4.) Accumulative Government Arrears: As conditions in Greece have deteriorated, the government has accumulated unprocessed pension and tax refund claims totalling over €7 billion. It is also quite likely that there are many unreported arrears because of constrained government budgets that have impacted government agencies reporting capabilities. The IMF projects that this factor will require an additional €5 billion in financial assistance over the next three years than what was expected in mid-2014.
5.) Tight liquidity conditions: Government deposits at both the Bank of Greece and in commercial banks declined to less than €1 billion at the end of May 2015, well below targeted levels of €5 billion. The target level of funds would be used to cover at least 8 months of debt financing needs and even at the targeted level of €5 billion, are still well below the 12 months of coverage that both Ireland and Portugal had when they exited from their respective rescue programs.

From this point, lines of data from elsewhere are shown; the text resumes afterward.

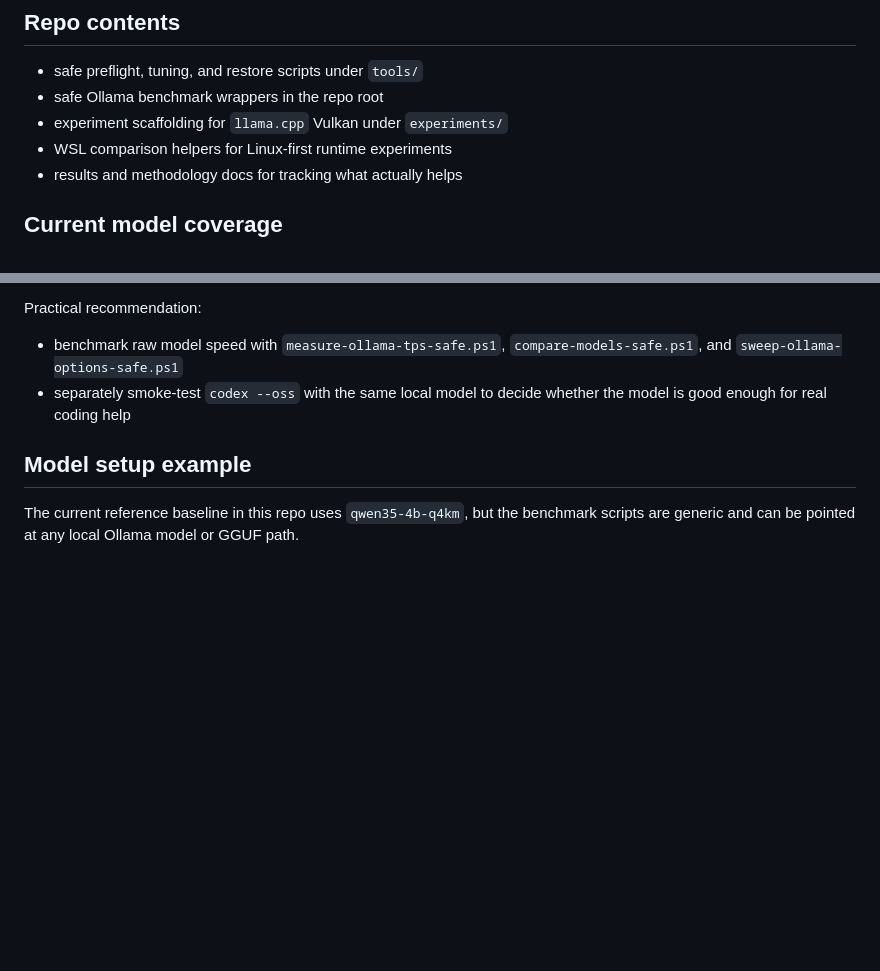
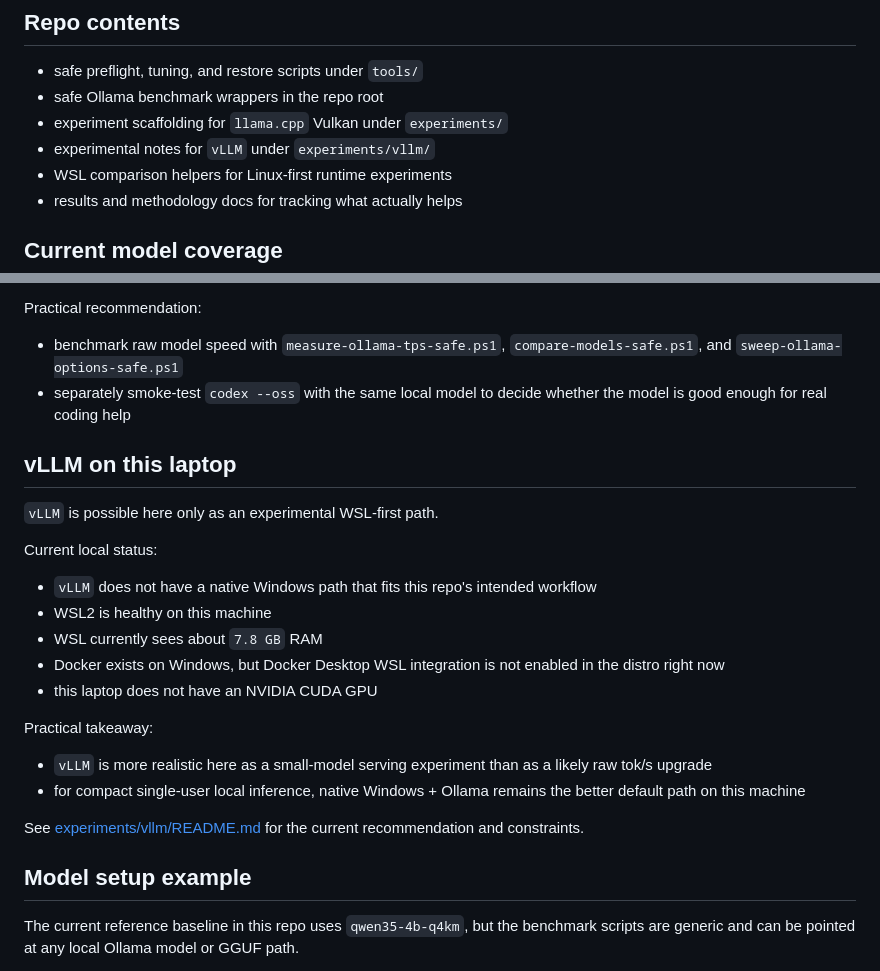
Before and after one commit to manishklach/windows-local-llm-lab, a Markdown page: README.md, 2 parts joined by grey strips. Rendered like a GitHub page; blank space fills up the shorter version.

Commit message:
Document vLLM experiment path

```diff
--- a/README.md
+++ b/README.md
@@ -24,6 +24,7 @@ On this laptop, the fastest proven safe runtime path is still `native Windows +
 - safe preflight, tuning, and restore scripts under `tools/`
 - safe Ollama benchmark wrappers in the repo root
 - experiment scaffolding for `llama.cpp` Vulkan under `experiments/`
+- experimental notes for `vLLM` under `experiments/vllm/`
 - WSL comparison helpers for Linux-first runtime experiments
 - results and methodology docs for tracking what actually helps
 
@@ -183,6 +184,25 @@ Practical recommendation:
 
 - benchmark raw model speed with `measure-ollama-tps-safe.ps1`, `compare-models-safe.ps1`, and `sweep-ollama-options-safe.ps1`
 - separately smoke-test `codex --oss` with the same local model to decide whether the model is good enough for real coding help
+
+## vLLM on this laptop
+
+`vLLM` is possible here only as an experimental WSL-first path.
+
+Current local status:
+
+- `vLLM` does not have a native Windows path that fits this repo's intended workflow
+- WSL2 is healthy on this machine
+- WSL currently sees about `7.8 GB` RAM
+- Docker exists on Windows, but Docker Desktop WSL integration is not enabled in the distro right now
+- this laptop does not have an NVIDIA CUDA GPU
+
+Practical takeaway:
+
+- `vLLM` is more realistic here as a small-model serving experiment than as a likely raw tok/s upgrade
+- for compact single-user local inference, native Windows + Ollama remains the better default path on this machine
+
+See [experiments/vllm/README.md](./experiments/vllm/README.md) for the current recommendation and constraints.
 
 ## Model setup example
 
```
Also changed, not shown: experiments/vllm/README.md (added, +92 -0 lines).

As well, the Greek government has borrowed from general government entities to recycle any cash surpluses, borrowings that will have to be repaid. The IMF projects that these factors will add €6.5 billion to financing needs between 2015 and 2018 compared to what was expected in mid-2014.
When all factors are included, here is a table showing the financing requirements for Greece over the next 12 months and next three years:

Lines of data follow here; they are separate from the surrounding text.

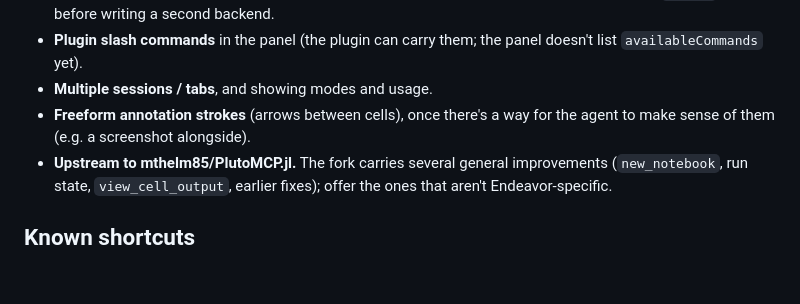
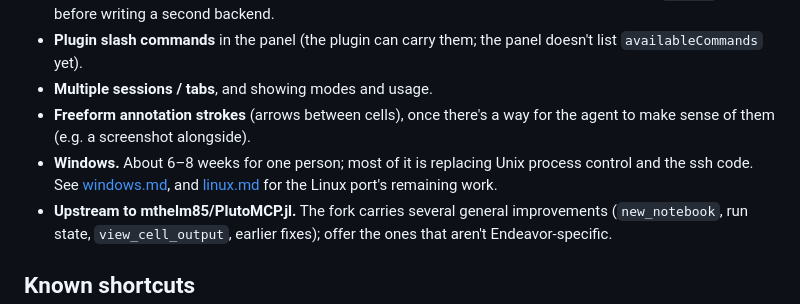
Before and after one commit to jowch/Endeavor, a Markdown page: docs/roadmap.md, the part around the change. Rendered like a GitHub page; blank space fills up the shorter version.

```diff
--- a/docs/roadmap.md
+++ b/docs/roadmap.md
@@ -139,6 +139,9 @@ Everything here is a known `ponytail:` shortcut that's fine for one developer.
 - **Multiple sessions / tabs**, and showing modes and usage.
 - **Freeform annotation strokes** (arrows between cells), once there's a way
   for the agent to make sense of them (e.g. a screenshot alongside).
+- **Windows.** About 6–8 weeks for one person; most of it is replacing Unix
+  process control and the ssh code. See [windows.md](windows.md), and
+  [linux.md](linux.md) for the Linux port's remaining work.
 - **Upstream to mthelm85/PlutoMCP.jl.** The fork carries several general
   improvements (`new_notebook`, run state, `view_cell_output`, earlier fixes);
   offer the ones that aren't Endeavor-specific.
```
Also changed, not shown: docs/endeavor-mcp.md (+1 -1 lines), docs/windows.md (+9 -3 lines).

The IMF notes that Greece will not be able to close the gaps in its financing from the world's debt markets on terms that are consistent with debt sustainability. As such, euro area member states will have to step in with at least €36 billion of concessional financing to cover the nation's financing needs from now until the end of 2018. Even with that financing, the debt-to-GDP is projected at 150 percent in 2020 and 140 percent in 2022 as shown in blue on these two graphics which compare the debt-to-GDP levels with and without concessional financing from the euro area:
The IMF also notes that the debt is expected to remain high for decades to come and that the Greek debt situation would be highly vulnerable to shocks including deteriorating economic growth rates and rising government deficits.
As we can see, without additional concessional financing from the nation's lenders, the Greek debt situation is likely unsustainable and will likely require lenders to take yet another debt haircut. At some point, this situation will reach a point of no return and lenders will have to accept that the Greek debt situation is unrepairable despite the fact that Prime Minister Alexis Tsipras believes that Greeks can work together and complete a national effort for exiting this crisis. It certainly looks like his work is cut out for him.